The board is based on AMD's 880G Northbridge, which has been paired up with the SB701 Southbridge. It measures just 17cm x 17cm, but includes integrated Radeon HD 4290 graphics, two DDR3 memory slots, eSATA, three SATA ports, two USB 3.0 ports, integrated 5.1 audio, Gigabit LAN, 802.11b/g/n Wi-Fi, Bluetooth, DVI and HDMI outputs, and of particular interest to gamers looking to pack a punch in a small space, it also comes equipped with a full PCI-Express x16 slot.
From what we gather, the board also supports Asus' Core Unlocker feature, which allows you to unlock additional cores on select AMD Phenom II X2 and X3 processors.
Lian Li has been known to take chances in case design, like the PC-777 snail shell chassis. But never have we seen anything like the Pitstop PC-T1 Mini-ITX Spider Test Bench.
This four-legged arachnid sports an angle-adjustable motherboard tray that sits out in the open for easy access, but only accommodates mini-ITX boards. There's a place for a single 5.25-inch slim optical drive, one standard 3.5-inch HDD or SSD, and an ATX power supply.
"Lian Li's PC-T1 is most ideal for hardware enthusiasts looking to display an impressive computer system for the next LAN party or to challenge family and friends with a unique looking HTPC," Lian Li explains.
Zotac has put an interesting spin on Nvidia's ION graphics by being the first company to offer a user-upgradeable solution. In doing so, Zotac's ION Upgrade Kits consist of a small form factor motherboard and ION graphics card.
"Zotac believes performance and compatibility should never be sacrificed for value. With the Zotac ION Upgrade Kits, you can have a premium computing experience complete with high-definition video playback, image editing, and video processing in a value package," said Carsten Berger, marketing director, Zotac International.

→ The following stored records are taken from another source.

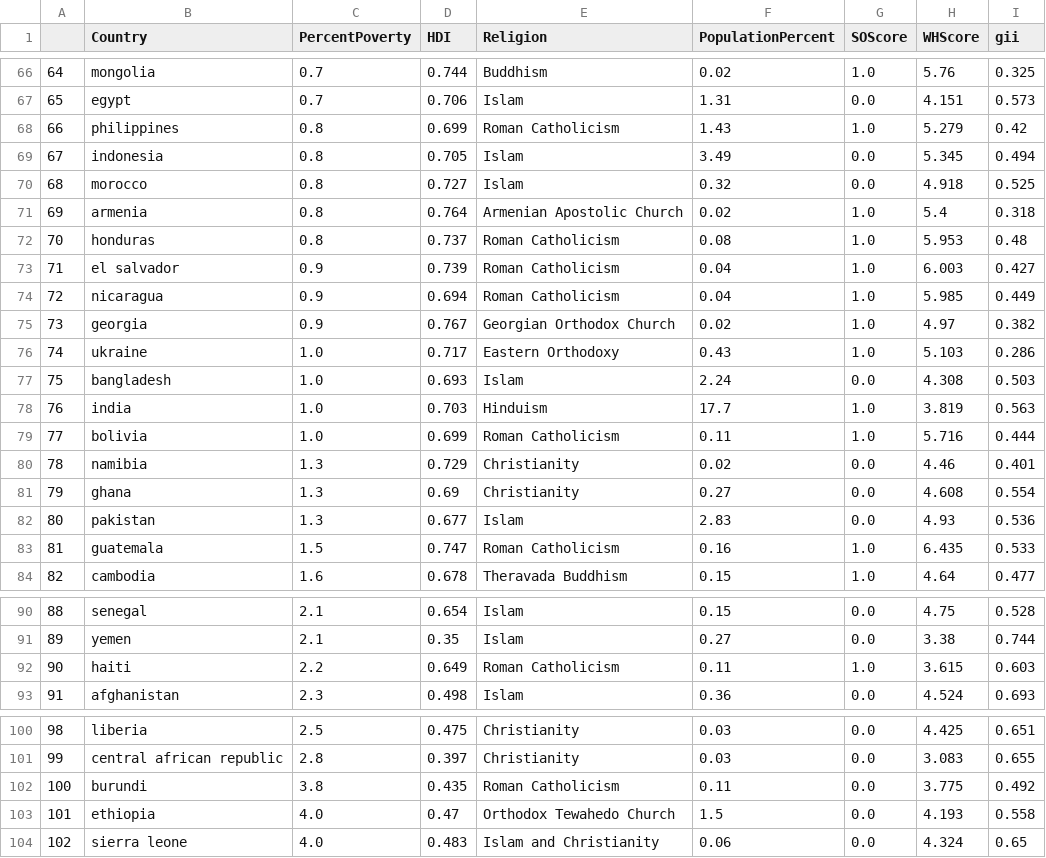
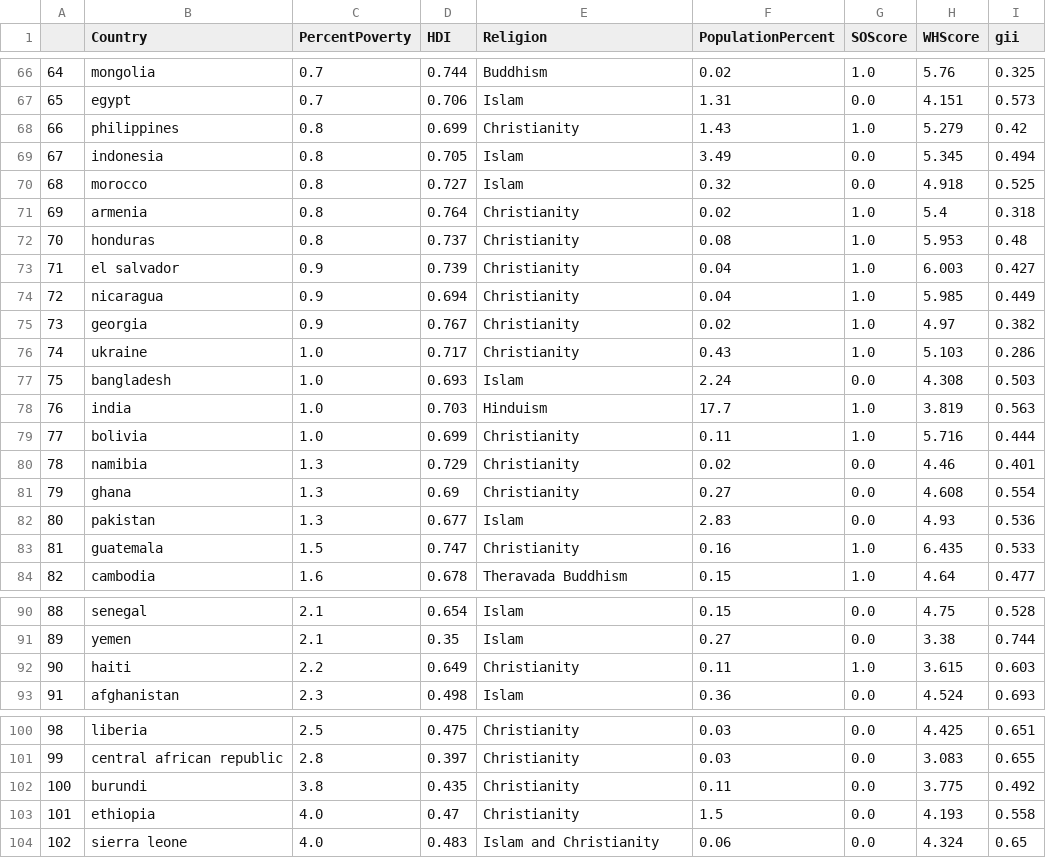
Before and after one commit to tbwrigh/hackcu9, a CSV file: data_output.csv, drawn as a sheet; only a part is shown, gaps mark what is left out; the diff covers the shown part only.

```diff
--- a/data_output.csv
+++ b/data_output.csv
@@ -67,14 +67,14 @@
 65,egypt,0.7,0.706,Islam,1.31,0.0,4.151,0.573
-66,philippines,0.8,0.699,Roman Catholicism,1.43,1.0,5.279,0.42
+66,philippines,0.8,0.699,Christianity,1.43,1.0,5.279,0.42
 67,indonesia,0.8,0.705,Islam,3.49,0.0,5.345,0.494
 68,morocco,0.8,0.727,Islam,0.32,0.0,4.918,0.525
-69,armenia,0.8,0.764,Armenian Apostolic Church,0.02,1.0,5.4,0.318
-70,honduras,0.8,0.737,Roman Catholicism,0.08,1.0,5.953,0.48
-71,el salvador,0.9,0.739,Roman Catholicism,0.04,1.0,6.003,0.427
-72,nicaragua,0.9,0.694,Roman Catholicism,0.04,1.0,5.985,0.449
-73,georgia,0.9,0.767,Georgian Orthodox Church,0.02,1.0,4.97,0.382
-74,ukraine,1.0,0.717,Eastern Orthodoxy,0.43,1.0,5.103,0.286
+69,armenia,0.8,0.764,Christianity,0.02,1.0,5.4,0.318
+70,honduras,0.8,0.737,Christianity,0.08,1.0,5.953,0.48
+71,el salvador,0.9,0.739,Christianity,0.04,1.0,6.003,0.427
+72,nicaragua,0.9,0.694,Christianity,0.04,1.0,5.985,0.449
+73,georgia,0.9,0.767,Christianity,0.02,1.0,4.97,0.382
+74,ukraine,1.0,0.717,Christianity,0.43,1.0,5.103,0.286
 75,bangladesh,1.0,0.693,Islam,2.24,0.0,4.308,0.503
 76,india,1.0,0.703,Hinduism,17.7,1.0,3.819,0.563
-77,bolivia,1.0,0.699,Roman Catholicism,0.11,1.0,5.716,0.444
+77,bolivia,1.0,0.699,Christianity,0.11,1.0,5.716,0.444
 78,namibia,1.3,0.729,Christianity,0.02,0.0,4.46,0.401
@@ -82,3 +82,3 @@
 80,pakistan,1.3,0.677,Islam,2.83,0.0,4.93,0.536
-81,guatemala,1.5,0.747,Roman Catholicism,0.16,1.0,6.435,0.533
+81,guatemala,1.5,0.747,Christianity,0.16,1.0,6.435,0.533
 82,cambodia,1.6,0.678,Theravada Buddhism,0.15,1.0,4.64,0.477
@@ -91,3 +91,3 @@
 89,yemen,2.1,0.35,Islam,0.27,0.0,3.38,0.744
-90,haiti,2.2,0.649,Roman Catholicism,0.11,1.0,3.615,0.603
+90,haiti,2.2,0.649,Christianity,0.11,1.0,3.615,0.603
 91,afghanistan,2.3,0.498,Islam,0.36,0.0,4.524,0.693
@@ -101,4 +101,4 @@
 99,central african republic,2.8,0.397,Christianity,0.03,0.0,3.083,0.655
-100,burundi,3.8,0.435,Roman Catholicism,0.11,0.0,3.775,0.492
-101,ethiopia,4.0,0.47,Orthodox Tewahedo Church,1.5,0.0,4.193,0.558
+100,burundi,3.8,0.435,Christianity,0.11,0.0,3.775,0.492
+101,ethiopia,4.0,0.47,Christianity,1.5,0.0,4.193,0.558
 102,sierra leone,4.0,0.483,Islam and Christianity,0.06,0.0,4.324,0.65
```
Also changed, not shown: 37 edited cells elsewhere in this file, 3 other files.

Available in mini-ITX and mini-DTX flavors, the Upgrade Kits' graphics cards slip into a PCI-E x1 slot, serving up 16 unified shaders and 512MB of DDR3 memory. The graphics card boasts support for Cuda, PureVidoe HD technologies, DirectX 10.1, DirectCompute, OpenGL, and OpenCL. Other specs include a 589MHz engine clock, 790MHz memory clockspeed, 1402MHz shader clock, and a 64-bit memory interface.